Since the April 2022 vote of no-confidence in the Pakistani parliament, Imran Khan, leader of the Pakistan Tehreek-e-Insaf party (PTI), has not only maintained his committed political base, but gained new supporters. To prove his ouster in 2022 was “illegal” (and banking that his resulting notoriety could get him re-elected), in January 2023, Khan dissolved the PTI-governed legislative assemblies of Punjab and Khyber Pakhtunkhwa (KP), which account for 66 per cent of the country’s national assembly seats. Since national elections and the four provincial polls in Pakistan are typically held around the same time for logistical and financial purposes, Khan likely sought to force national elections to be held earlier than the originally scheduled timeline of October 2023. However, the Election Commission of Pakistan (ECP) has conveyed its inability to conduct general elections in line with Khan’s timeline, citing constitutional, legal, and logistical issues.
Constitutionally, elections should be held every five years and within 60 days of the assembly’s dissolution. In the case of early dissolutions, elections should be held within 90 days of dissolution. Therefore, the Supreme Court of Pakistan, after rejecting a petition from the defence ministry asking to postpone the provincial polls, constitutionally stayed its suo moto decision (i.e. an action taken by the court of its own accord) to order snap polls in the populous Punjab province on May 14. KP election dates remain undefined.
But snap polls have serious implications for gender representation among the electorate.
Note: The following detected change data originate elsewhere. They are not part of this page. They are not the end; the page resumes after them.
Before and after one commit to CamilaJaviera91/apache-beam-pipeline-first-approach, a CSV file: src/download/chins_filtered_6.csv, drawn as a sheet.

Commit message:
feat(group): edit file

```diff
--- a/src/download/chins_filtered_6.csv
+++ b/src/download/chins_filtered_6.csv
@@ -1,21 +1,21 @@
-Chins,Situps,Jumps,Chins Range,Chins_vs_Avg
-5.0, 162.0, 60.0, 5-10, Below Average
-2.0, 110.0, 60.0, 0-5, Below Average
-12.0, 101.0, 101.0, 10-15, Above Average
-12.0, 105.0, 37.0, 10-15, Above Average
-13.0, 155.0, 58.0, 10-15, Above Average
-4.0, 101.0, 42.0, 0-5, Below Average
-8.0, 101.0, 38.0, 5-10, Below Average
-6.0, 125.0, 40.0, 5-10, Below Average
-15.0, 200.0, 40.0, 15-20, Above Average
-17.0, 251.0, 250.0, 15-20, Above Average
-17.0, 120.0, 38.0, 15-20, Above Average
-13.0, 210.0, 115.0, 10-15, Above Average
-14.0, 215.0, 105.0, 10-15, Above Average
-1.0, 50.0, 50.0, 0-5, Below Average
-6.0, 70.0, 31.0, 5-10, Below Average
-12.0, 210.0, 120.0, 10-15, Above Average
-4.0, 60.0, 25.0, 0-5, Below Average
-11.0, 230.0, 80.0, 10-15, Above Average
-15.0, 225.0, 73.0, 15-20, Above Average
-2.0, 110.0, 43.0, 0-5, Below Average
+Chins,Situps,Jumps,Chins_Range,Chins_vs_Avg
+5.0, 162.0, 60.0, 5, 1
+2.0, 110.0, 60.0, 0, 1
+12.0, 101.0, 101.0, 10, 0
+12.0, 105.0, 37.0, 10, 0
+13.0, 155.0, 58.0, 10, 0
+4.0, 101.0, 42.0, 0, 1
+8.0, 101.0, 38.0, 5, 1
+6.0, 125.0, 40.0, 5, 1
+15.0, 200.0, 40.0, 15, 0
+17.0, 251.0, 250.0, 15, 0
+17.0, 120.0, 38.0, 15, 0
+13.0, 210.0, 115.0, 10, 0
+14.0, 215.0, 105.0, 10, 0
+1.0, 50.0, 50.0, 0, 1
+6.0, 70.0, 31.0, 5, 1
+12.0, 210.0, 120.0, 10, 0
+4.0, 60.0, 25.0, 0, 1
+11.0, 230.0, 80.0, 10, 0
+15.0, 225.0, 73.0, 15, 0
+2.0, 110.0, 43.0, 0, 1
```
Pakistani women have faced decades-long community-imposed bans on voting, which translates into their disenfranchisement, as women remain highly under-registered on electoral rolls. Even as the ECP strives to register more female voters, 11.37 million women are reportedly unregistered and are unlikely to be registered by the cut-off period of 30 days before the date of elections.
Legally, according to Section 14 of the Elections Act, the ECP is also obligated to declare an election “strategy” at least four months prior to the polls. A key component of this election strategy implicates a 2021 bill passed by Khan’s PTI-led government that mandates the use of electronic voting machines (EVMs). The cost of setting up EVMs could hit C$479 million (25 billion Pakistani rupees), which is three and a half times the total costs incurred during the 2018 general elections. EVMs also require rigorous trials before deployment for reliability purposes, leading both the current government and the ECP to oppose the use of EVMs
Holding elections within the next few months also poses potential logistical and, more importantly, financial challenges for Pakistan. Firstly, the country lacks the funding required for training polling personnel and printing ballot papers. Secondly, Pakistan’s recent record of high inflation and increased prices on essential goods — combined with the government’s decision to hike fuel prices — has drawn significant criticism from the opposition and Pakistani citizens. But the government is holding on: in a recent vote of confidence, the national assembly reiterated its support for the ruling government and Sharif.
- Currency decline may solve IMF loan debacle
In January, a day after foreign exchange companies removed a currency cap on the dollar-rupee exchange rate, the Pakistani rupee witnessed a sharp decline of 9.6 per cent against the U.S. dollar (from 255.4 to 230.9 Pakistani rupees per one U.S. dollar), marking the largest one-day drop since 1999. The removal of the exchange rate cap is a key demand of the International Monetary Fund (IMF), and foreign exchange companies claimed that the cap was causing “artificial distortions” for the Pakistan economy. This drop may prove beneficial for the current government in establishing the need to secure the US$6.5-billion IMF loan.
- Domestic security concerns in Pakistan
Pakistan’s political and economic crises are further complicated by domestic security issues. The banned Tehreek-e-Taliban Pakistan (TTP) has ramped up violent attacks in various parts of the country. Pakistan has failed to negotiate with the TTP, who have sanctuary in Afghanistan, thereby straining relations with Kabul. As TTP strongholds are mainly limited to the regions of KP and Balochistan, the group’s expansion will provoke other rival factions, such as the Baloch militants, also to ramp up attacks in the region, further draining the state treasury.
• Produced by CAST’s South Asia team: Dr. Sreyoshi Dey (Program Manager); Prerana Das (Analyst); Suyesha Dutta (Analyst); and Silvia Rozario (Analyst).